Jodi KatzYeah, and she could smell you coming.
Mariya NurislamovaShe could, absolutely. Yeah. One day, actually, my aunt, she came back from Paris with a few fragrance bottles, and that's when I think the whole world opened up to me because before that I lived in a world where there was just one scent and nothing else. Then all of a sudden there was a variety, something to discover and explore. I would spend days enjoying the bottles, just looking at them, touching them. It was a very visceral experience for me.
Jodi KatzYeah, so Red Moscow, was the scent an expensive purchase as an investment?
Mariya NurislamovaYes, more so than ... In the Soviet Union, there is not a lot of variety for anything, so even if you had the money, you didn't always have things to purchase. It was an investment; it was a good gift. So, men would always give it to their wives.
Jodi KatzRight.
Mariya NurislamovaYeah.
Jodi KatzIt's so interesting that your fragrance origin story is about a lack of choice and what you've ended up developing. Scentbird is the ultimate-
Mariya NurislamovaOpposite.
Jodi KatzChoosing opportunity, right? Like explore, choose, play. You go from one extreme to really opening the door to a lot of people for the whole universe of fragrance.
Mariya NurislamovaYeah, well that was the definition of paradise for me. I think we all are trying in our daily lives build our own version of paradise for others.
Jodi KatzRight, that's really sweet. Thank you for sharing that. I would like to smell the Red Moscow now. I'm super curious.
Mariya NurislamovaYeah, I'm sure it still exists.
Jodi KatzYour brand just made some news. Let's talk about the news. I'm going to read it from Women's World Daily:
Jodi Katz"Scentbird, a subscription-based fragrance company, announced today it has raised $18.6 million dollars, one of the largest series a funding [inaudible 00:09:43] secured by a direct-to-consumer brand, led by a female Chief Executive Officer."
Jodi KatzThat's pretty major.
Mariya NurislamovaYeah, thank you.
Jodi KatzCongratulations, that's awesome. I need to know, and our listeners need to know, because many of them perhaps have this vision for themselves and brands in the future. What does it feel like to accomplish that?
Mariya NurislamovaIt feels good, obviously, but it doesn't feel like such an extraordinary accomplishment. I mean, I'm one of those humans that I always am very future-focused, and no matter how much I achieve, the best stuff is always in the future, and I think our work with Scentbird is just beginning. There is so much more we can still do to make fragrance more fun and accessible in the world. I mean, it's good to be able to have a real marketing [inaudible 00:10:38], and be able to hire the people that we wanted to hire all of those years, but we had to operate on a very limited budget.
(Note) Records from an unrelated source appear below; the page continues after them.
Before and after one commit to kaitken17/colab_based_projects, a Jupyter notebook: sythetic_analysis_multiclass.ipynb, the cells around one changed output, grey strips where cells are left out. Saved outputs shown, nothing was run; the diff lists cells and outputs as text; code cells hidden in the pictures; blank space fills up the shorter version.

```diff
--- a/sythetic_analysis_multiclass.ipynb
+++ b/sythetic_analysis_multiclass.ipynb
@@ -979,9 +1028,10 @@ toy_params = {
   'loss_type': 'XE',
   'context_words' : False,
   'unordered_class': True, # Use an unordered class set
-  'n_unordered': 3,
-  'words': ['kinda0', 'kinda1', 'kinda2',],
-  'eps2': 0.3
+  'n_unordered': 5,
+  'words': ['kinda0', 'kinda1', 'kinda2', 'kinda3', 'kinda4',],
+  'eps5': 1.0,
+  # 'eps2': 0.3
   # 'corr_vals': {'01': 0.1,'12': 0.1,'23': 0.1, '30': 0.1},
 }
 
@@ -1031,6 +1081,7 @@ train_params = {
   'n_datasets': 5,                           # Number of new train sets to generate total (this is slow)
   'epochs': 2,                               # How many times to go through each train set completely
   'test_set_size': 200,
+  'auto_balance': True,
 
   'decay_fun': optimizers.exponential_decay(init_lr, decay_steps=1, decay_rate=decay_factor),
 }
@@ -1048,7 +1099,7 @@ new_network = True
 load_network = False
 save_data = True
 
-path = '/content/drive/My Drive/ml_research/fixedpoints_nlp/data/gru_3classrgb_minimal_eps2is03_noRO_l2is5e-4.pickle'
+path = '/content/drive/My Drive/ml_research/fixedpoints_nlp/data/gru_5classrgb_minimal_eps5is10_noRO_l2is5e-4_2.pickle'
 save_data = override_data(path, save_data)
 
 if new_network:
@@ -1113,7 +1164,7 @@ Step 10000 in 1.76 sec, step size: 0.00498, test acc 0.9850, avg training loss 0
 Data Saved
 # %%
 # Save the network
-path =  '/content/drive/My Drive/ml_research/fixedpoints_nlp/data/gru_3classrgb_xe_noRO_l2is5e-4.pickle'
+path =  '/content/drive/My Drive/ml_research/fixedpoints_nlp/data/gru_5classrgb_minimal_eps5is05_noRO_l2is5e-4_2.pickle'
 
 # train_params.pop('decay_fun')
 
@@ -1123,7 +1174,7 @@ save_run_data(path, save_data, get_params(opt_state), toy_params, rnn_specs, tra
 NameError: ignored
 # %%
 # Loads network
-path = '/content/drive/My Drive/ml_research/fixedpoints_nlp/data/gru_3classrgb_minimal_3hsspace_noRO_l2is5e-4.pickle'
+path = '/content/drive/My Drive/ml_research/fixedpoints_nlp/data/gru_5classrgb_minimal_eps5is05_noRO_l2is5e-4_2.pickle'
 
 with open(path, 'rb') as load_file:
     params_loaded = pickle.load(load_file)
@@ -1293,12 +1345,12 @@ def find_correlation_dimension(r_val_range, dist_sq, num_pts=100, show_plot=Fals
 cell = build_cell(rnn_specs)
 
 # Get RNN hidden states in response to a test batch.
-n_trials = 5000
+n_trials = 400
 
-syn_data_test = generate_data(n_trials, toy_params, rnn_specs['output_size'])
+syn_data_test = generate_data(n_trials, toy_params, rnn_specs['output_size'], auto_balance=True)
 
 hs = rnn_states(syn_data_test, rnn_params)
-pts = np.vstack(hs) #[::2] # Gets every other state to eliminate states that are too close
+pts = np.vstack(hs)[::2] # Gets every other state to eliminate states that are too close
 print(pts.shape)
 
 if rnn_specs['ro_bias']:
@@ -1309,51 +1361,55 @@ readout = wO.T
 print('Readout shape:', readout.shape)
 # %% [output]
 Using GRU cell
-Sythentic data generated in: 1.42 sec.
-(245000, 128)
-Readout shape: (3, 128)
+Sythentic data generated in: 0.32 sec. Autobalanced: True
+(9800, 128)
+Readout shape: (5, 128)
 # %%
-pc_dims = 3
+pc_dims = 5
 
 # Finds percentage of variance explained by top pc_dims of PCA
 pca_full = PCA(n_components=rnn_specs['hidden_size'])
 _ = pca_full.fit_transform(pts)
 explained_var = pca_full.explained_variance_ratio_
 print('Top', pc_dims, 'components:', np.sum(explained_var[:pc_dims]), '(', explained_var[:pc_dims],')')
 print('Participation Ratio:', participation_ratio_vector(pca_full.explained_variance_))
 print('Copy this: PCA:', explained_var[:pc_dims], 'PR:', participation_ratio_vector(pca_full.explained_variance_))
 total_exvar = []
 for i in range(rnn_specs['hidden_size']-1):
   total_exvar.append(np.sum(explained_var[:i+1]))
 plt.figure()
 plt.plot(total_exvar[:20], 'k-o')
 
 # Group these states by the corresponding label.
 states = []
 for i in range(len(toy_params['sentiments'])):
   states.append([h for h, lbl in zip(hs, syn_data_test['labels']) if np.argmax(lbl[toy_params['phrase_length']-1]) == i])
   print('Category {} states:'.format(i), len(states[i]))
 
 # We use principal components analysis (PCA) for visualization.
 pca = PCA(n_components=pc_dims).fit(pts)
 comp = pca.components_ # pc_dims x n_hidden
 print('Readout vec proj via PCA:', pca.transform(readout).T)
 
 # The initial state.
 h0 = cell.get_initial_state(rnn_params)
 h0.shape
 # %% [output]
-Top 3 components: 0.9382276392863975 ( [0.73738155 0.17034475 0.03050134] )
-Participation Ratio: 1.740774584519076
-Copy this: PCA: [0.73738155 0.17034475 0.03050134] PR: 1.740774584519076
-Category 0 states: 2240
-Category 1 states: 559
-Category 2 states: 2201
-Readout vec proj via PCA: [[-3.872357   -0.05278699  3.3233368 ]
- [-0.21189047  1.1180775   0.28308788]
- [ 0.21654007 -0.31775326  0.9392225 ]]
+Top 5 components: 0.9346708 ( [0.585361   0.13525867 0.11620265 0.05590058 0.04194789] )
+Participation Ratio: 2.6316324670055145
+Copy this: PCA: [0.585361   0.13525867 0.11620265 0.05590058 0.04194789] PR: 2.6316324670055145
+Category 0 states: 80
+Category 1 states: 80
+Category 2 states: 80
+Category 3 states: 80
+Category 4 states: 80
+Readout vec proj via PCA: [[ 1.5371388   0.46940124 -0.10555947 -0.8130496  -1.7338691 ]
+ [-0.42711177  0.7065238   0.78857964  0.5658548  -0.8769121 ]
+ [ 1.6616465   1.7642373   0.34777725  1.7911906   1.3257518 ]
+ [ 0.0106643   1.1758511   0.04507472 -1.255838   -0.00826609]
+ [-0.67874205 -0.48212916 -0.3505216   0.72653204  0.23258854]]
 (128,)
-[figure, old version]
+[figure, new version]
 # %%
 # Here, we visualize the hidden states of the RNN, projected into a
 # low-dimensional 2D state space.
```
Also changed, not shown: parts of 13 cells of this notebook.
So now I feel like I finally have the resources to create the vision of the world I'd like to create. It feels good.
Jodi KatzIt sounds like you're saying more than making news, it just feels like the reality you always envisioned just happened.
Mariya NurislamovaAbsolutely. Before you can bring things into your life you kind of have to believe that it's even possible for you, that your business deserves it, that you deserve it, that you're good enough. I kind of have seen it coming for many years, and then for many months before the announcement came actually to put in the work. I did have to get on the phone calls, get into meetings, pitch. It definitely is not such a surprise that [inaudible 00:11:22] see it coming. That's why I kind of get used to that feeling. When it's finally close to done, it's definitely ... it's good.
Jodi KatzI love how composed, and poised, and calm you are about it because it's making me really understand how much you always believed it would just happen, and it's almost just like taking a train to work, to get [crosstalk 00:11:44]. I'm going to take the train to work, I'm going to go to my office, I'm going to raise $18.6 million dollars and go to my office and work-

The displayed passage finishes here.